As the groups’ comments state, “The proposed rule is really about the Agencies’ overreaching attempt to replace longstanding state and local control of land uses near water with centralized federal control. In light of the overwhelming evidence that the proposed rule would have a devastating impact on businesses, states, and local governments without any real benefit to water quality, the Agencies should immediately withdraw the waters of the U.S. proposal and begin again. The current proposed rule is simply too procedurally and legally flawed to repair.”
The comments detail several examples of the impacts of the proposed rule, including:
- Maps prepared by EPA show the rule could expand federal jurisdiction over waters from 3.5 million river and stream miles to well over 8 million river and stream miles;
- The rule would make most ditches into “tributaries.” Routine maintenance activities in ditches and on-site ponds and impoundments could trigger permits that can cost $100,000 or more;
- These permitting requirements would likely trigger additional environmental reviews that would add years to the completion time for ordinary projects;
- Even if a project can get a permit, firms will often have to agree to mitigate environmental “damage” with costly restoration/mitigation projects;
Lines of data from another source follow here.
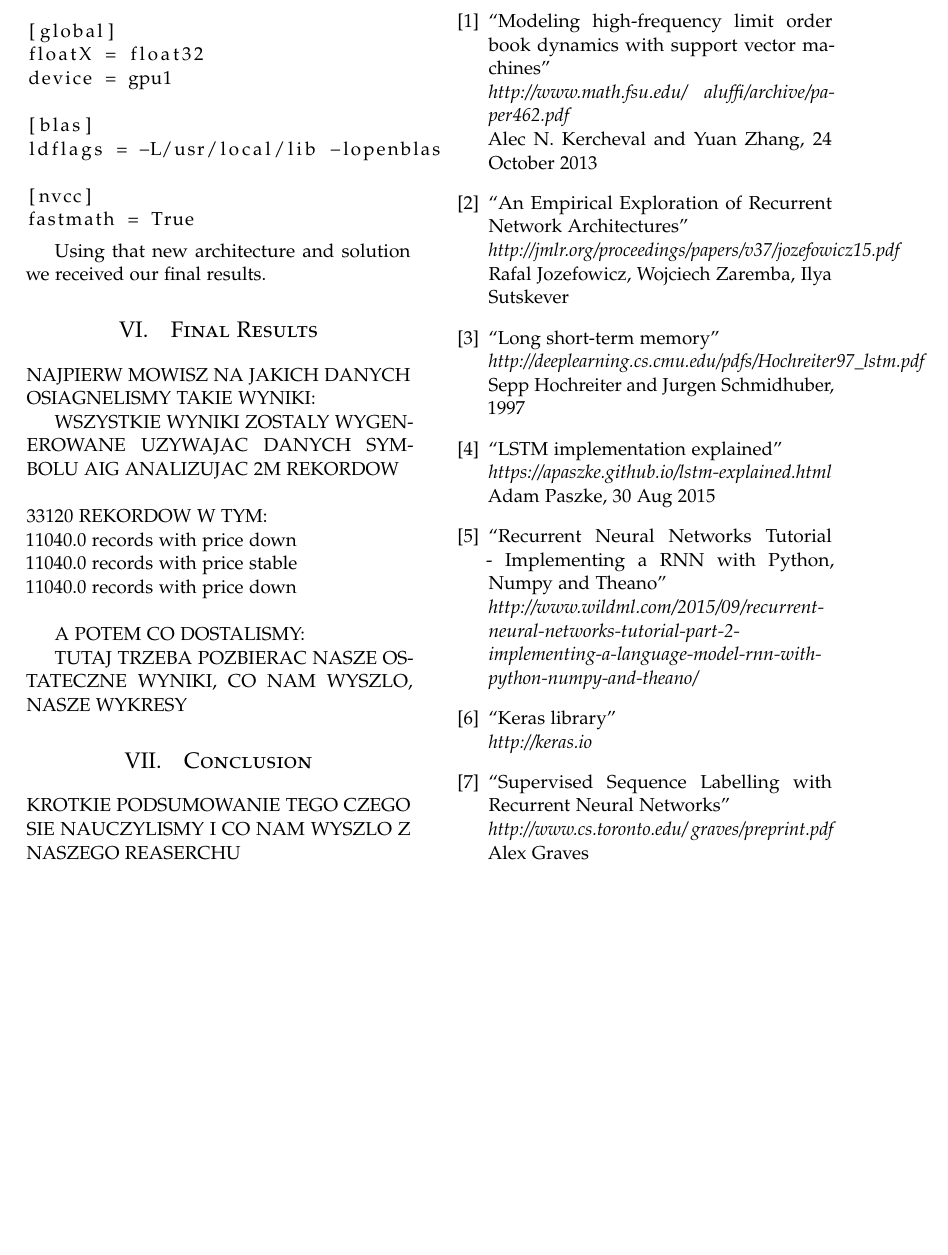
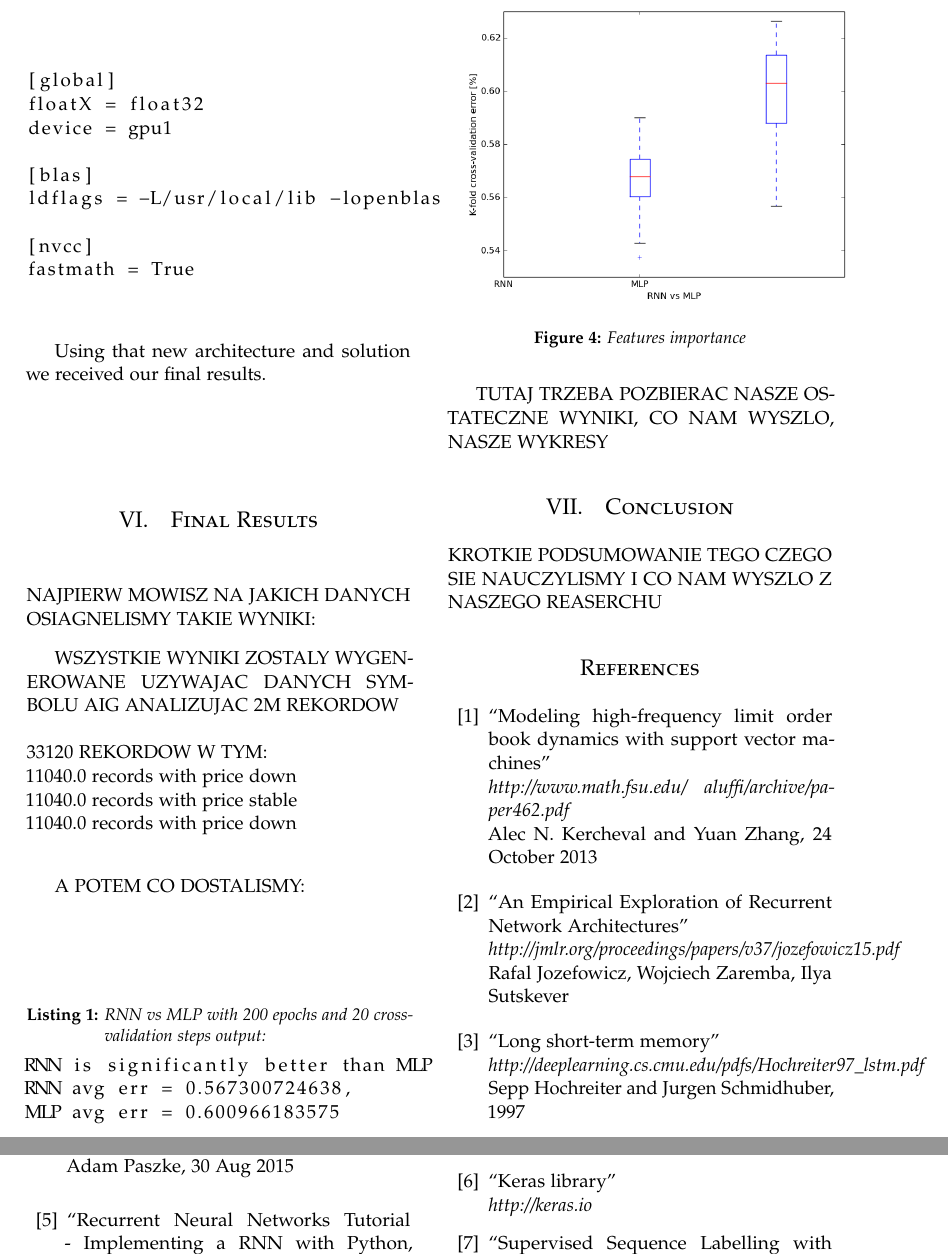
Before and after one commit to dzitkowskik/StockPredictionRNN, a LaTeX paper (docs/project.tex): part of page 5 of 5 before the commit and two parts of pages 5 and 6 of 6 after it, the two joined at a grey line, cut so that both start at the same text, the shorter picture padded with empty space. Compiled offline with pdfLaTeX.

Commit message:
last results + project description update

```diff
--- a/docs/project.tex
+++ b/docs/project.tex
@@ -317,7 +317,20 @@ WSZYSTKIE WYNIKI ZOSTALY WYGENEROWANE UZYWAJAC DANYCH SYMBOLU AIG ANALIZUJAC 2M
 11040.0 records with price stable \\
 11040.0 records with price down \\
 
-A POTEM CO DOSTALISMY:
+A POTEM CO DOSTALISMY: \\
+\newline
+\begin{lstlisting}[caption={RNN vs MLP with 200 epochs and 20 crossvalidation steps output:}]
+RNN is significantly better than MLP
+RNN avg err = 0.567300724638,
+MLP avg err = 0.600966183575
+\end{lstlisting}
+
+\begin{figure}[H]
+\centering
+\includegraphics[scale=0.4]{../results/rnn_vs_mlp_200iters_20cross}
+\caption{Features importance}
+\label{ref:rnn}
+\end{figure}
 
 TUTAJ TRZEBA POZBIERAC NASZE OSTATECZNE WYNIKI, CO NAM WYSZLO, NASZE WYKRESY
 
```
Also changed, not shown: docs/project.pdf, results/RNN_200iters_4level_100len_100hidden.png (added), results/rnn_vs_mlp.png (deleted), results/rnn_vs_mlp_200iters_20cross.png (added), 2 other files.
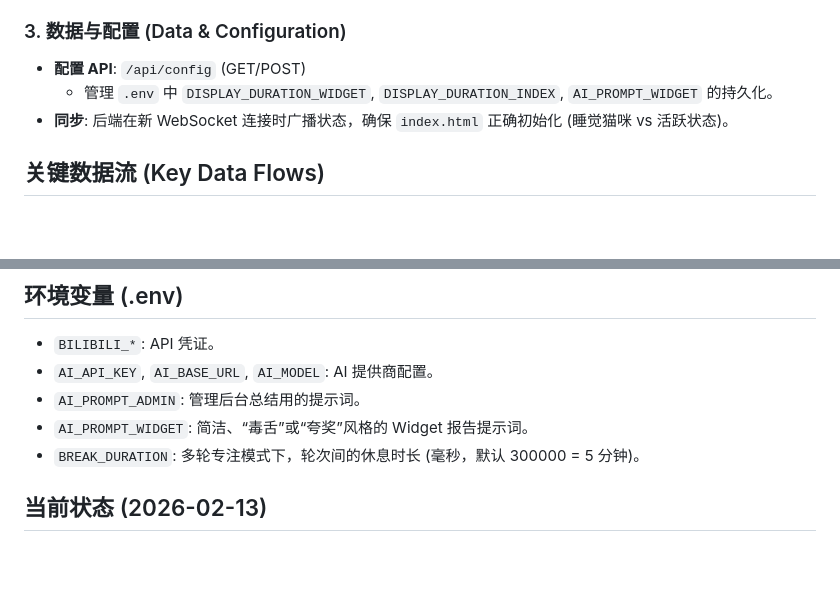
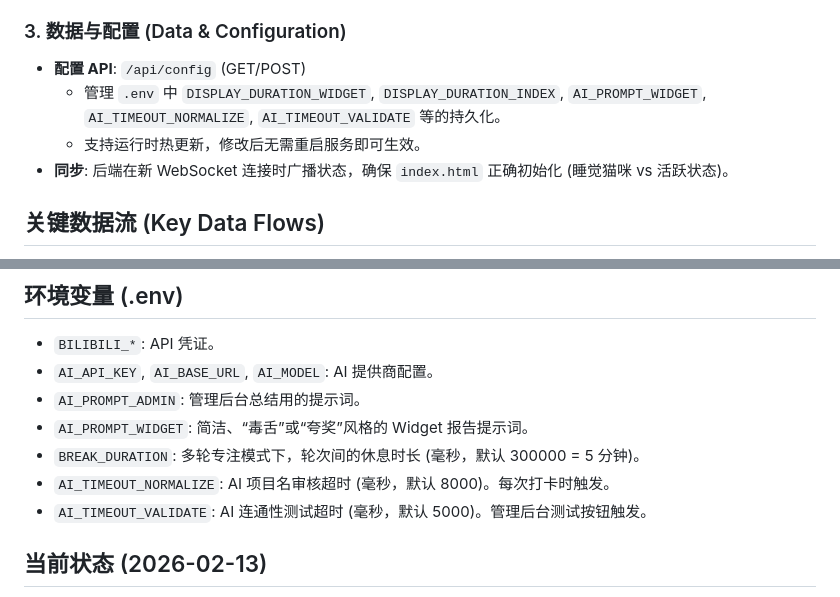
Before and after one commit to Chil1T/study-room-live, a Markdown page: GEMINI.md, 2 parts joined by grey strips. Drawn GitHub-style; blank space fills up the shorter version.

Commit message:
docs:修改GEMINI.md

```diff
--- a/GEMINI.md
+++ b/GEMINI.md
@@ -51,7 +51,8 @@
 ### 3. 数据与配置 (Data & Configuration)
 
 - **配置 API**: `/api/config` (GET/POST)
-  - 管理 `.env` 中 `DISPLAY_DURATION_WIDGET`, `DISPLAY_DURATION_INDEX`, `AI_PROMPT_WIDGET` 的持久化。
+  - 管理 `.env` 中 `DISPLAY_DURATION_WIDGET`, `DISPLAY_DURATION_INDEX`, `AI_PROMPT_WIDGET`, `AI_TIMEOUT_NORMALIZE`, `AI_TIMEOUT_VALIDATE` 等的持久化。
+  - 支持运行时热更新，修改后无需重启服务即可生效。
 - **同步**: 后端在新 WebSocket 连接时广播状态，确保 `index.html` 正确初始化 (睡觉猫咪 vs 活跃状态)。
 
 ## 关键数据流 (Key Data Flows)
@@ -67,6 +68,8 @@
 - `AI_PROMPT_ADMIN`: 管理后台总结用的提示词。
 - `AI_PROMPT_WIDGET`: 简洁、“毒舌”或“夸奖”风格的 Widget 报告提示词。
 - `BREAK_DURATION`: 多轮专注模式下，轮次间的休息时长 (毫秒，默认 300000 = 5 分钟)。
+- `AI_TIMEOUT_NORMALIZE`: AI 项目名审核超时 (毫秒，默认 8000)。每次打卡时触发。
+- `AI_TIMEOUT_VALIDATE`: AI 连通性测试超时 (毫秒，默认 5000)。管理后台测试按钮触发。
 
 ## 当前状态 (2026-02-13)
 
```
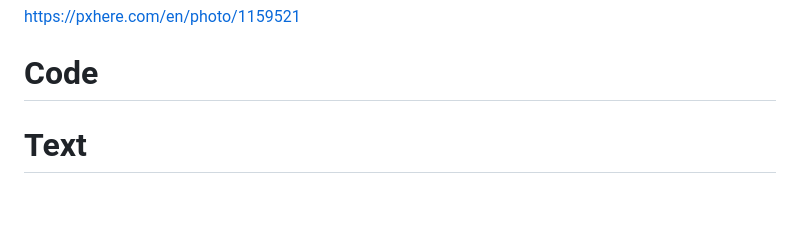
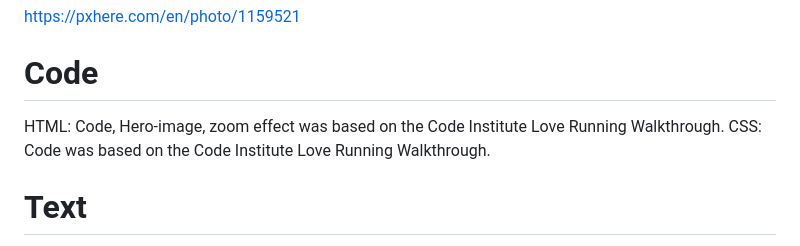
Before and after one commit to dutchmims/Love-Food, a Markdown page: README.md, the part around the change. Drawn GitHub-style; blank space fills up the shorter version.

```diff
--- a/README.md
+++ b/README.md
@@ -181,6 +181,9 @@ https://pxhere.com/en/photo/1159521
 
 # Code
 
+HTML: Code, Hero-image, zoom effect was based on the Code Institute Love Running Walkthrough.
+CSS: Code was based on the Code Institute Love Running Walkthrough.
+
 
 
 
```
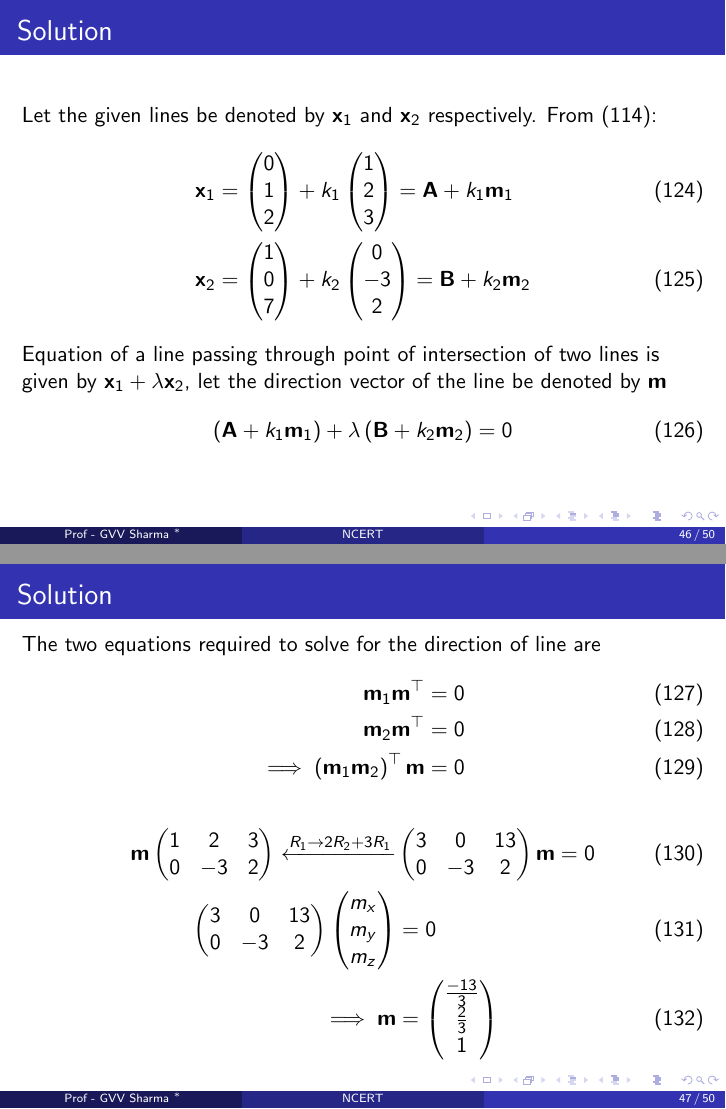
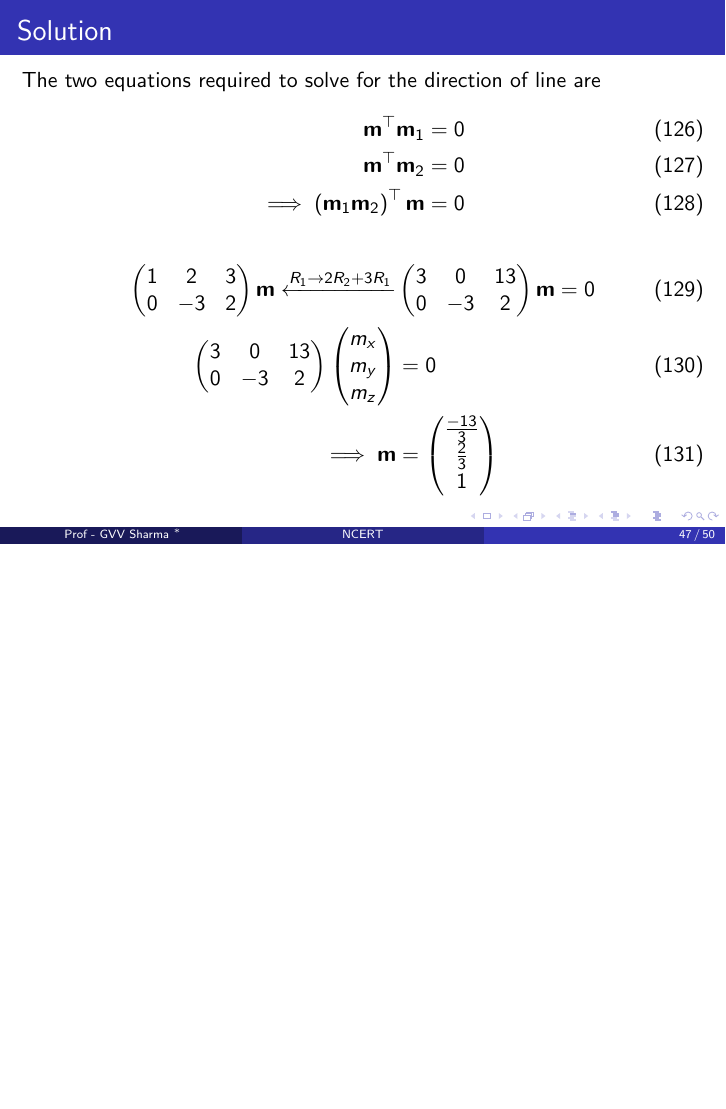
Before and after one commit to Gandubs/Digital-Design, LaTeX slides (Assignments/Presentation/beamer.tex): pages 47 and 48 of 51 before the commit and page 48 of 51 after it, the two joined at a grey line, the shorter picture padded with empty space. Compiled offline with pdfLaTeX.

Commit message:
corrected transposing

```diff
--- a/Assignments/Presentation/beamer.tex
+++ b/Assignments/Presentation/beamer.tex
@@ -1077,10 +1077,6 @@ Let the given lines be denoted by $\textbf{x}_1$ and $\textbf{x}_2$ respectively
         2
     \end{pmatrix} = \textbf{B} + k_2\textbf{m}_2 \label{13}
 \end{align}
-Equation of a line passing through point of intersection of two lines is given by $\textbf{x}_1 + \lambda\textbf{x}_2$, let the direction vector of the line be denoted by $\textbf{m}$
-\begin{align}
-    \brak{\textbf{A} + k_1\textbf{m}_1} + \lambda\brak{\textbf{B} + k_2\textbf{m}_2} &= 0
-\end{align}
 \end{frame}
 
 
@@ -1091,15 +1087,15 @@ Equation of a line passing through point of intersection of two lines is given b
 \frametitle{Solution}
 The two equations required to solve for the direction of line are
 \begin{align}
-\textbf{m}_1\textbf{m}^\top &= 0\\
-\textbf{m}_2\textbf{m}^\top &= 0\\
+\textbf{m}^\top\textbf{m}_1 &= 0\\
+\textbf{m}^\top\textbf{m}_2 &= 0\\
 \implies \brak{\textbf{m}_1\textbf{m}_2}^{\top}\textbf{m} &= 0
 \end{align}
 \begin{align}
-    \textbf{m}\begin{pmatrix}
+    \begin{pmatrix}
         1 & 2 & 3\\
         0 & -3 & 2   \\
-    \end{pmatrix} \xleftarrow{R_1 \to 2R_2 + 3R_1} &\begin{pmatrix}
+    \end{pmatrix}\textbf{m} \xleftarrow{R_1 \to 2R_2 + 3R_1} &\begin{pmatrix}
         3 & 0 & 13\\
         0 & -3 & 2   \\
     \end{pmatrix}\textbf{m} = 0\\
```
Also changed, not shown: Assignments/Presentation/beamer.pdf, Assignments/Presentation/beamer.tex (2 more changed lines), 2 other files.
- The proposal would likely also result in more stringent storm water management requirements, which would affect retailers, companies with large parking lots, “big box” stores, etc.